Based on lessons learned from experiences during the March 2011 earthquake and tsunami, and the assumption that the Internet will be much more accessible in disaster situations than traditional communication services like cellular and landline phones, Japan’s Fire and Disaster Management Agency plans to roll out a disaster warning system using Internet-based social-networking services this summer.
Going on a trial run this summer, the system will be put under simulated major disaster situations and will tap into the Internet – which has been statistically more accessible than telephone lines in times of disaster – and help in mobilized assistance, the officials of the agency said. Tests will simulate people caught in disaster emergencies who will use their computers or mobile phones to call for help via social networking sites like Twitter or Japan’s domestic site Mixi, the officials added. These tests come after such stories and cases like in the town of Kesennuma in Miyagi Prefecture, where a victim was saved by a relative’s Twitter message.
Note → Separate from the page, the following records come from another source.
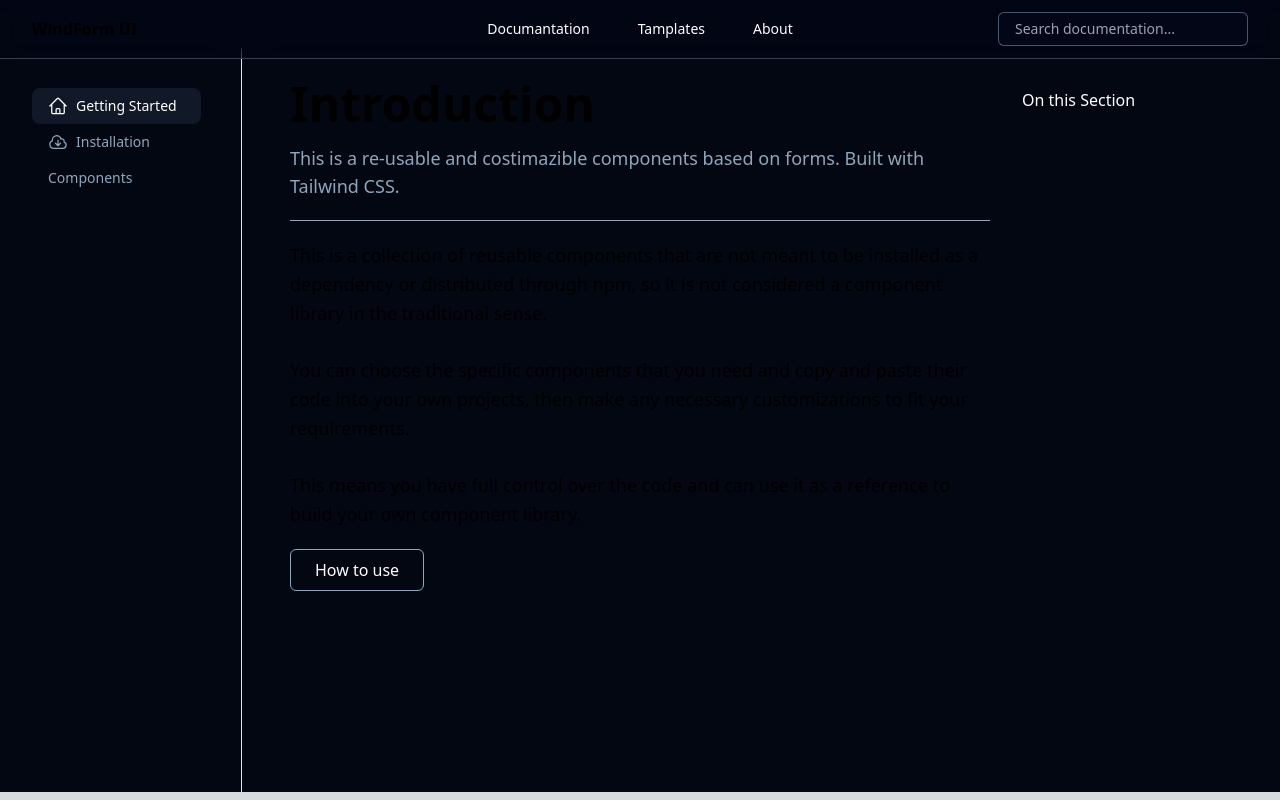
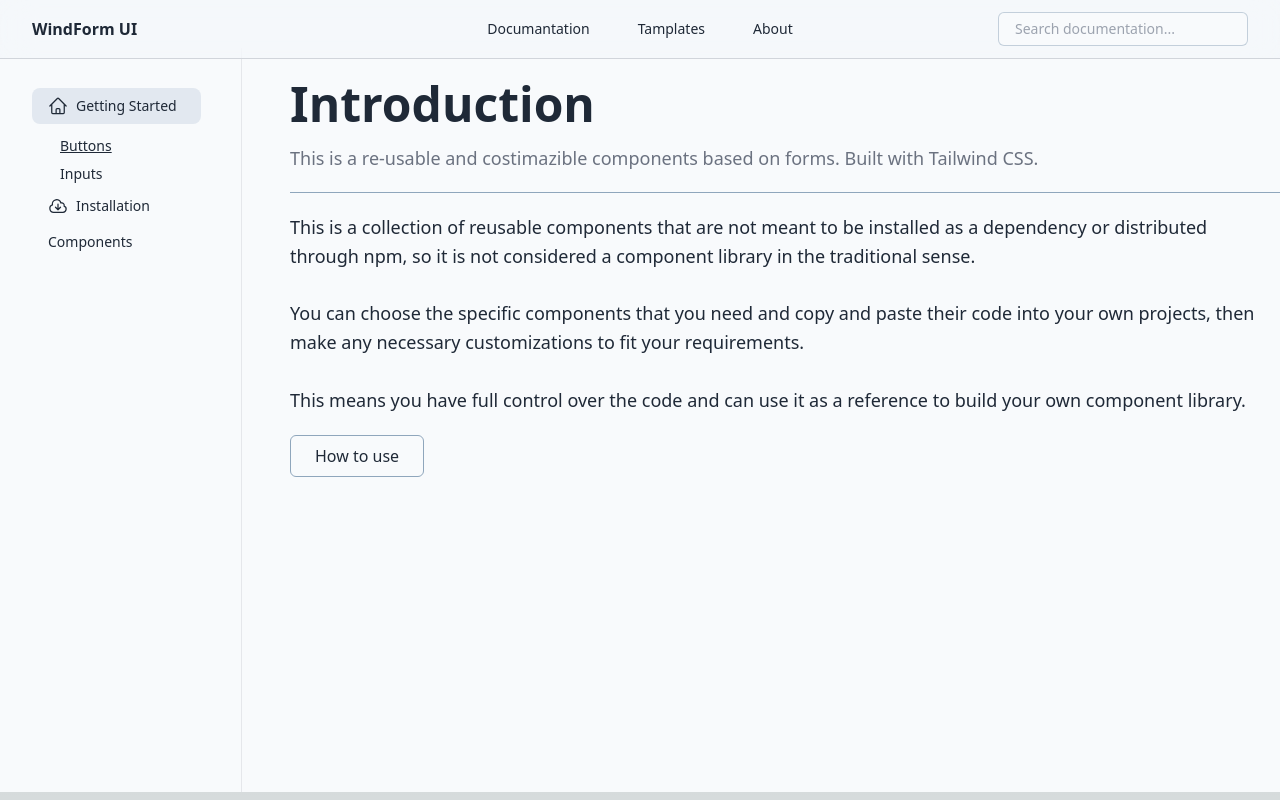
Before and after one commit to GoodGuyForReal/WindFormWeb, a Next.js app: page /doc in a window 1280 px wide. Built offline with nearby package versions, Linux system fonts and the light colour scheme.

Commit message:
them updated  2 inputs added

```diff
--- a/app/components/Navbar.jsx
+++ b/app/components/Navbar.jsx
@@ -17,17 +17,17 @@ export default function Navbar() {
 
     return (
         <div>
-            <header className="fixed inset-x-0 top-0 z-50 border-b bg-slate-950/30 backdrop-blur-lg border-gray-700">
+            <header className="fixed inset-x-0 top-0 z-50 border-b bg-slate-100/50 backdrop-blur-lg border-gray-300">
                 <nav className="flex items-center justify-between px-6 py-3 lg:px-8" aria-label="Global">
                     <div className="flex lg:flex-1">
                         <Link href="/" className="-m-1.5 p-1.5">
-                            <span className="font-bold">WindForm UI</span>
+                            <span className="font-bold text-gray-800">WindForm UI</span>
                         </Link>
                     </div>
                     <div className="flex lg:hidden">
                         <button
                             type="button"
-                            className="-m-2.5 inline-flex items-center justify-center rounded-md p-2.5 text-white"
+                            className="-m-2.5 inline-flex items-center justify-center rounded-md p-2.5 text-gray-800"
                             onClick={() => setMobileMenuOpen(true)}
                         >
                             <span className="sr-only">Open main menu</span>
@@ -36,7 +36,7 @@ export default function Navbar() {
                     </div>
                     <div className="hidden lg:flex lg:gap-x-12">
                         {navigation.map((item) => (
-                            <Link key={item.name} href={item.href} className="text-sm font-medium leading-6 text-white">
+                            <Link key={item.name} href={item.href} className="text-sm font-medium leading-6 text-gray-800">
                                 {item.name}
                             </Link>
                         ))}
--- a/app/components/SearchBar.jsx
+++ b/app/components/SearchBar.jsx
@@ -14,7 +14,7 @@ export function SearchBar({ handleSearch }) {
             placeholder="Search documentation..."
             value={query}
             onChange={handleChange}
-            className="text-white w-full max-w-[250px] text-sm rounded-md py-1.5 pl-4 bg-dark-darkbg border border-light-secondary/50 hover:bg-gray-800 duration-200 hover:text-white hover:placeholder:text-white"
+            className="text-white w-full max-w-[250px] text-sm rounded-md py-1.5 pl-4 bg-slate-50 border border-light-secondary/50 hover:bg-gray-300 duration-200 hover:text-white hover:placeholder:text-gray-800"
         />
     );
 }
--- a/app/doc/components/Sidebar.jsx
+++ b/app/doc/components/Sidebar.jsx
@@ -1,15 +1,20 @@
 import React from 'react'
 
 const SideBar = ({ tabs, setActiveTab, activeTab, setActiveSubTab, activeSubTab }) => {
+
+
+    const componenets = tabs.find(item => item.title === 'Components')
+
+    console.log(componenets);
 
     return (
         <div className="flex flex-col sidebar px-10 pt-10">
             {tabs.map((tab, index) => (
                 <div key={index}>
                     <button
-                        className={`flex items-center gap-2 py-2 px-4 text-sm text-left text-light-secondary font-medium hover:underline duration-200${activeTab === index
-                            ? " text-white bg-gray-900 rounded-lg w-full"
-                            : "text-light-secondary"
+                        className={`flex items-center gap-2 py-2 px-4 text-sm text-left text-gray-800 font-medium hover:underline duration-200${activeTab === index
+                            ? " bg-slate-200 rounded-lg w-full"
+                            : "text-slite-50"
                             }`}
                         onClick={() => setActiveTab(index)}
                     >
@@ -21,9 +26,9 @@ const SideBar = ({ tabs, setActiveTab, activeTab, setActiveSubTab, activeSubTab
                             {tab.subtabs.map((subtab, subIndex) => (
                                 <button
                                     key={subIndex}
-                                    className={`flex items-center gap-2 py-1 px-4 text-sm text-left text-light-secondary font-medium hover:underline duration-200 ${activeSubTab === subIndex
+                                    className={`flex items-center gap-2 py-1 px-4 text-sm text-left text-gray-800 font-medium hover:underline duration-200 ${activeSubTab === subIndex
                                         ? " text-white underline font-bold"
-                                        : "text-light-secondary"
+                                        : "text-slite-50"
                                         }`}
                                     onClick={() => setActiveSubTab(subIndex)}
                                 >
@@ -32,9 +37,27 @@ const SideBar = ({ tabs, setActiveTab, activeTab, setActiveSubTab, activeSubTab
                             ))}
                         </div>
                     )}
+                    {componenets.subTabs && activeTab === index && (
+                        < div className="ml-3 mt-2">
+                            {componenets.subTabs.map((subtab, subIndex) => (
+                                <button
+                                    key={subIndex}
+                                    className={`flex items-center gap-2 py-1 px-4 text-sm text-left text-gray-800  font-medium hover:underline duration-200 ${activeSubTab === subIndex
+                                        ? "underline font-bold"
+                                        : "text-gray-500"
+                                        }`}
+                                    onClick={() => setActiveSubTab(subIndex)}
+                                >
+                                    {subtab.title}
+                                </button>
+                            ))}
+                        </div>
+                    )}
+
                 </div>
             ))}
-        </div>
+
+        </div >
     );
 };
 
--- a/app/doc/components/sections/components/buttons/ButtonsSection.jsx
+++ b/app/doc/components/sections/components/buttons/ButtonsSection.jsx
@@ -7,9 +7,9 @@ const Buttons = () => {
     return (
         <div className="Buttons flex flex-col gap-5">
             <div className="buttons_header">
-                <h2 className="text-4xl font-bold mb-4">{buttonMain[0].title}</h2>
+                <h2 className="text-4xl font-bold mb-4 text-gray-800">{buttonMain[0].title}</h2>
             </div>
-            <hr className="border-light-secondary" />
+            <hr className="border-gray-400" />
             <div className="buttons_main flex flex-col gap-10">
                 {subComponents.map((item, id) => (
                     <div key={id}>
--- /dev/null
+++ b/app/doc/components/sections/components/inputs/InputMain.js
@@ -0,0 +1,66 @@
+import DefaultInput from "./inputDefault/DefaultInput";
+import InputDropdown from "./inputDropdown/InputDropdown";
+
+export const InputMain = [
+    {
+        title: 'Inputs',
+        subComponent: [
+            {
+                name: 'Default',
+                component: <DefaultInput />,
+                code: `
+<div className='w-full'>
+    <label htmlFor="name" className="block w-full text-sm font-medium leading-6 text-gray-800 mb-1">
+        Name
+    </label>
+    <div>
+    <input
+            type="text"
+            name="name"
+            id="name"
+            className="block w-full rounded-md outline-none border-0 py-2 px-4 bg-slate-50 text-gray-900 ring-1 ring-inset ring-gray-300 placeholder:text-gray-400 focus:ring-2 focus:ring-inset focus:ring-gray-600 sm:text-sm sm:leading-6"
+            placeholder="Enter your name"
+        />
+    </div>
+</div>
+`,
+            },
+            {
+                name: 'Input with dropdown',
+                component: <InputDropdown />,
+                code: `
+<div className='w-full'>
+    <label htmlFor="price" className="block text-sm font-medium leading-6 text-gray-900 mb-1">
+        Price
+    </label>
+    <div className='relative'>
+        <input
+            type="text"
+            name="price"
+            id="price"
+            className="block w-full rounded-md outline-none border-0 py-2 pl-20 pr-4 bg-slate-50 text-gray-900 ring-1 ring-inset ring-gray-300 placeholder:text-gray-400 focus:ring-2 focus:ring-inset focus:ring-gray-600 sm:text-sm sm:leading-6"
+            placeholder="0.00"
+        />
+        <div className="absolute inset-y-0 left-0 flex items-center">
+            <label htmlFor="currency" className="sr-only">
+                Currency
+            </label>
+            <select
+                id="currency"
+                name="currency"
+                className="h-full rounded-md border-0 bg-transparent py-0 px-2 text-gray-500 sm:text-sm"
+            >
+                {
+                    currency.map((item,id) =>(
+                        <option key={id}>{item.name}</option>
+                    ))
+                }
+            </select>
+        </div>
+    </div>
+</div>
+`,
+            },
+        ]
+    }
+];
--- /dev/null
+++ b/app/doc/components/sections/components/inputs/inputDefault/DefaultInput.jsx
@@ -0,0 +1,22 @@
+import React from 'react'
+
+const DefaultInput = () => {
+    return (
+        <div className='w-full'>
+            <label htmlFor="name" className="block w-full text-sm font-medium leading-6 text-gray-800 mb-1">
+                Name
+            </label>
+            <div>
+            <input
+                    type="text"
+                    name="name"
+                    id="name"
+                    className="block w-full rounded-md outline-none border-0 py-2 px-4 bg-slate-50 text-gray-900 ring-1 ring-inset ring-gray-300 placeholder:text-gray-400 focus:ring-2 focus:ring-inset focus:ring-gray-600 sm:text-sm sm:leading-6"
+                    placeholder="Enter your name"
+                />
+            </div>
+        </div>
+    )
+}
+
+export default DefaultInput
--- /dev/null
+++ b/app/doc/components/sections/components/inputs/inputDropdown/InputDropdown.jsx
@@ -0,0 +1,47 @@
+import React from 'react'
+
+const InputDropdown = () => {
+
+
+    const currency = [
+        { name: 'USD' },
+        { name: 'CAD' },
+        { name: 'EUR' },
+    ]
+
+
+    return (
+        <div className='w-full'>
+            <label htmlFor="price" className="block text-sm font-medium leading-6 text-gray-900 mb-1">
+                Price
+            </label>
+            <div className='relative'>
+                <input
+                    type="text"
+                    name="price"
+                    id="price"
+                    className="block w-full rounded-md outline-none border-0 py-2 pl-20 pr-4 bg-slate-50 text-gray-900 ring-1 ring-inset ring-gray-300 placeholder:text-gray-400 focus:ring-2 focus:ring-inset focus:ring-gray-600 sm:text-sm sm:leading-6"
+                    placeholder="0.00"
+                />
+                <div className="absolute inset-y-0 left-0 flex items-center">
+                    <label htmlFor="currency" className="sr-only">
+                        Currency
+                    </label>
+                    <select
+                        id="currency"
+                        name="currency"
+                        className="h-full rounded-md border-0 bg-transparent py-0 px-2 text-gray-500 sm:text-sm"
+                    >
+                        {
+                            currency.map((item,id) =>(
+                                <option key={id}>{item.name}</option>
+                            ))
+                        }
+                    </select>
+                </div>
+            </div>
+        </div>
+    )
+}
+
+export default InputDropdown
--- a/app/doc/components/sections/intro/Intro.jsx
+++ b/app/doc/components/sections/intro/Intro.jsx
@@ -6,12 +6,12 @@ const Intro = () => {
 
             <div className='intro flex flex-col gap-5'>
                 <div className='intro_header'>
-                    <h1 className='text-5xl font-bold mb-4'>Introduction</h1>
-                    <p className='text-light-secondary text-lg'>This is a re-usable and costimazible components based on forms. Built with Tailwind CSS.</p>
+                    <h1 className='text-5xl font-extrabold mb-4 text-gray-800'>Introduction</h1>
+                    <p className=' text-lg text-gray-500'>This is a re-usable and costimazible components based on forms. Built with Tailwind CSS.</p>
                 </div>
                 <hr className='border-light-secondary' />
                 <div className='intro_main'>
-                    <p className='leading-[160%] text-lg'>
+                    <p className='leading-[160%] text-lg text-gray-800'>
                         This is a collection of reusable components that are not meant to be installed as a dependency or distributed through npm, so it is not considered a component library in the traditional sense.
                         <br />
                         <br />
@@ -23,7 +23,7 @@ const Intro = () => {
                 </div>
             </div>
 
-            <button className='text-white border rounded-md border-light-secondary py-2 px-6 hover:bg-light-lightbg hover:text-dark-secondary duration-200 font-medium'>How to use</button>
+            <button className='text-gray-800 border rounded-md border-light-secondary py-2 px-6 hover:bg-gray-800 hover:text-slate-50 duration-200 font-medium'>How to use</button>
 
         </div>
     )
--- a/app/doc/page.jsx
+++ b/app/doc/page.jsx
@@ -9,8 +9,7 @@ const page = () => {
     const [activeSubTab, setActiveSubTab] = useState(0);
 
     return (
-        <div className="w-full h-full pt-12 flex-1 items-start md:grid md:grid-cols-[200px_minmax(0,1fr)_250px] md:gap-6 lg:grid-cols-[250px_minmax(0,1fr)_250px] lg:gap-10 bg-gray-950">
-
+        <div className="w-full h-full pt-12 flex-1 items-start md:grid md:grid-cols-[200px_minmax(0,1fr)] md:gap-6 lg:grid-cols-[250px_minmax(0,1fr)] lg:gap-10 bg-slate-50">
             <div className="fixed top-14 z-30 -ml-2 hidden h-[calc(100vh-3.5rem)] w-full shrink-0 overflow-y-auto border-r md:sticky md:block">
                 <SideBar tabs={tabs} setActiveTab={setActiveTab} activeTab={activeTab} setActiveSubTab={setActiveSubTab} activeSubTab={activeSubTab} />
             </div>
@@ -21,11 +20,6 @@ const page = () => {
                     : tabs[activeTab].content
                 }
             </main>
-
-            <div className='top-14 pt-10 z-30 -ml-2 hidden h-[calc(100vh-3.5rem)] w-full shrink-0 overflow-y-auto md:sticky md:block'>
-                <h1 className='text-white'>On this Section</h1>
-            </div>
-
         </div >
     );
 }
```
Also changed, not shown: app/components/PreviewCard.jsx (+9 -11 lines), app/doc/components/sections/components/inputs/Inputs.jsx (+16 -11 lines).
The agency will then try to respond to these “social network” emergency calls – totally separate from the emergency phone calls using the 119 number – and radio the information to fire and other rescue-related authorities. In an environment with massive amounts of data like the Internet, the trick is always to filter the information and get to the ones that are legitimate and helpful. To this end, the agency also plans to work with the social network operators in digging and extracting data on emergency alerts found on the Internet and create a data form to input details for assistance such as addresses, health conditions and other data.
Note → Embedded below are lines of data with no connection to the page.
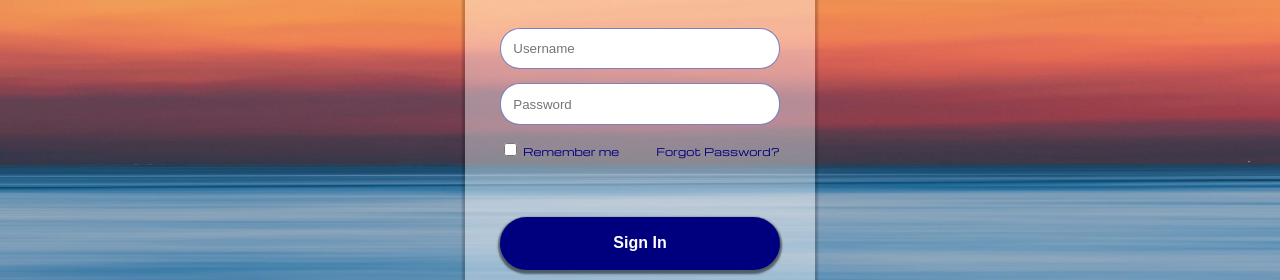
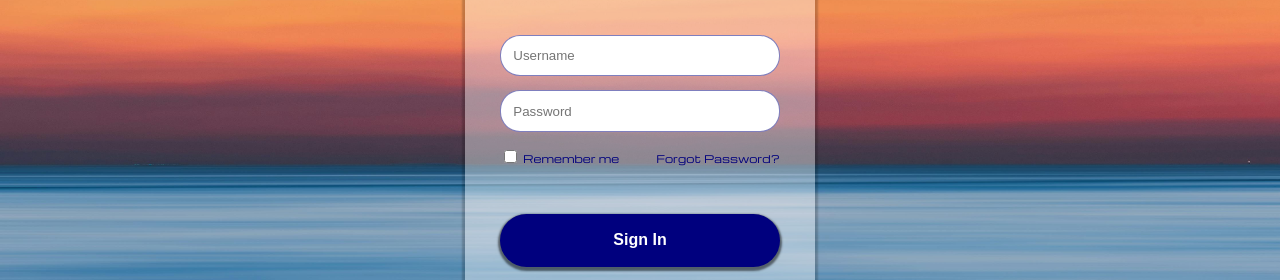
Before and after one commit to apalet/andree-palet-login-ui-project, a plain HTML site: page index.html in a window 1280 px wide. Shown: the part 260-540 px from the top of the page. Drawn offline with nearby package versions, Linux system fonts and the light colour scheme; a web font is replaced by a local one.

```diff
--- a/styles.css
+++ b/styles.css
@@ -16,6 +16,7 @@
     border-radius: 20px;
     width: 90%;
     max-width: 350px;
+    min-width: 180px;
     max-height: 600px;
     box-shadow: 0px 2px 2px 3px rgba(0, 0, 0, 0.2);
 
@@ -87,8 +88,8 @@
     padding: 5%;
     color: white;
     font-size: medium;
-    margin-top: 50px;
-    margin-bottom: 20px;
+    margin-top: 2.5em;
+    margin-bottom: 1em;
     box-shadow: 0px 2px 2px 2px rgba(0, 0, 0, 0.5);
     transition: background-color 1s ease, box-shadow 1s ease;
 }
```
And moving forward, the agency has looked to create ground rules, especially measures to deal with false reports. After this summer’s trial operation, constant drills will be held with fire and other rescue-centric departments to validate if the system can be effective. The “social network” emergency system will be a big step forward for Japan’s disaster management processes, especially as from experience, the 119 emergency number was unable to communicate with around 25 percent of the fire departments in the locations hit by the March 2011 earthquake and tsunami, due mostly to power shortages or disrupted telecommunications infrastructure.
[ via Kyodo News ]
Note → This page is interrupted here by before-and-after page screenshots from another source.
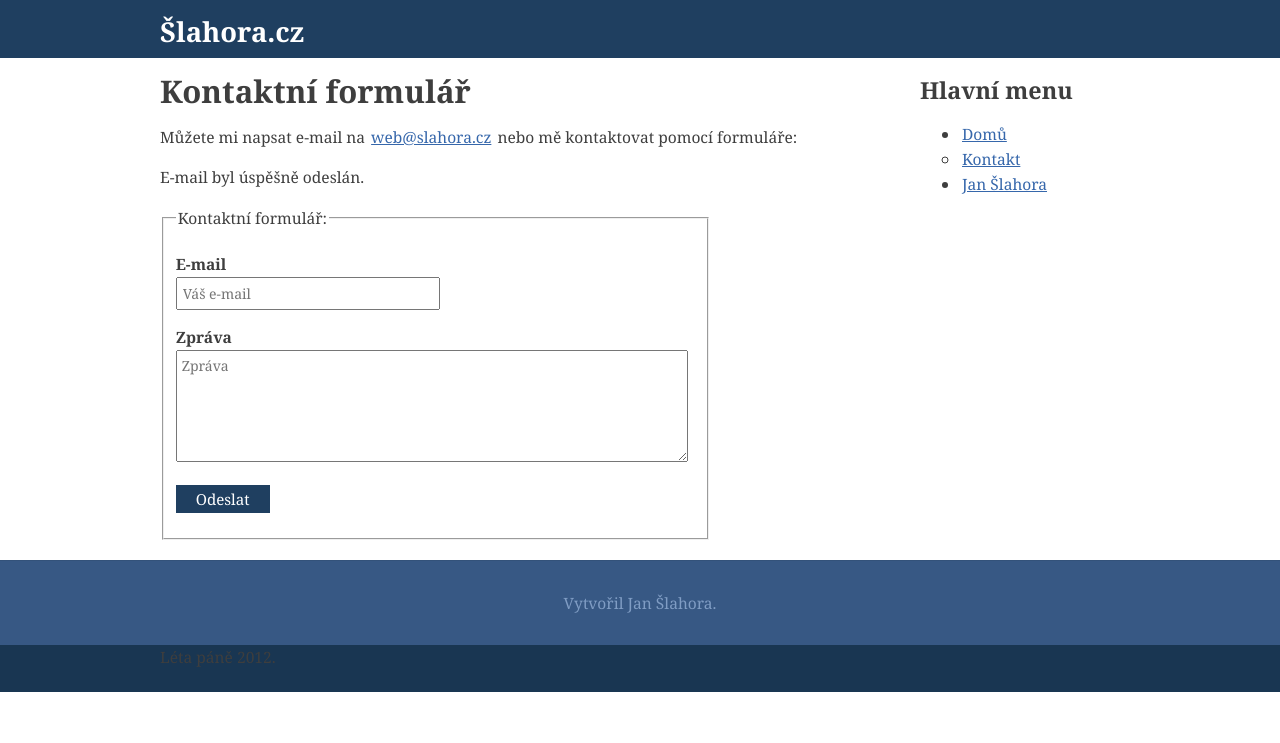
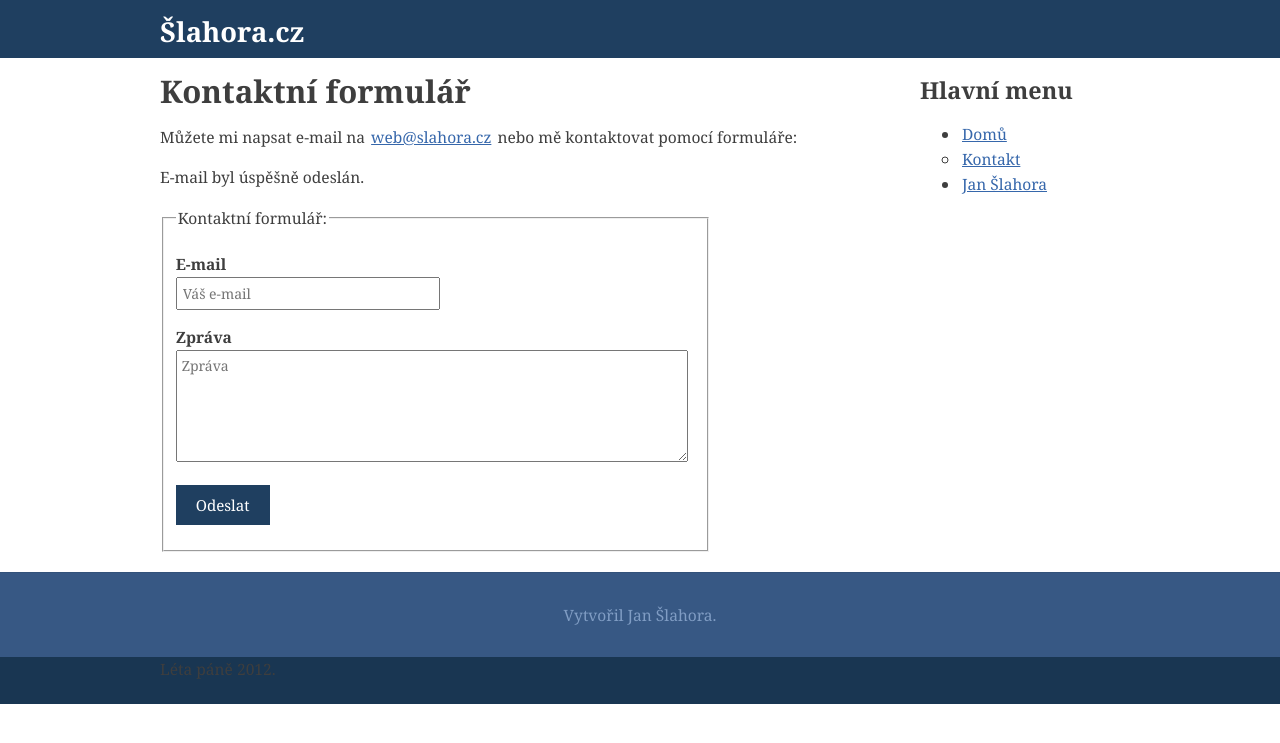
Before and after one commit to slaha/slaha.github.io, a Jekyll site: the page built from kontakt.md, in a window 1280 px wide. Shown: the top 743 px of the page. Built offline with Jekyll 4.4.1, drawn with Linux system fonts in a browser that asks for light colours.

Commit message:
Update styl.css

```diff
--- a/assets/styl.css
+++ b/assets/styl.css
@@ -132,5 +132,5 @@ button {
     background-color: #1f3f60;
     border: 0px;
     font-size: 0.973em;
-    padding: 4px 20px;
+    padding: 10px 20px;
 }
```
Comments Off on JDP Startup Corner: Pros & Cons of Working with a Partner in Japan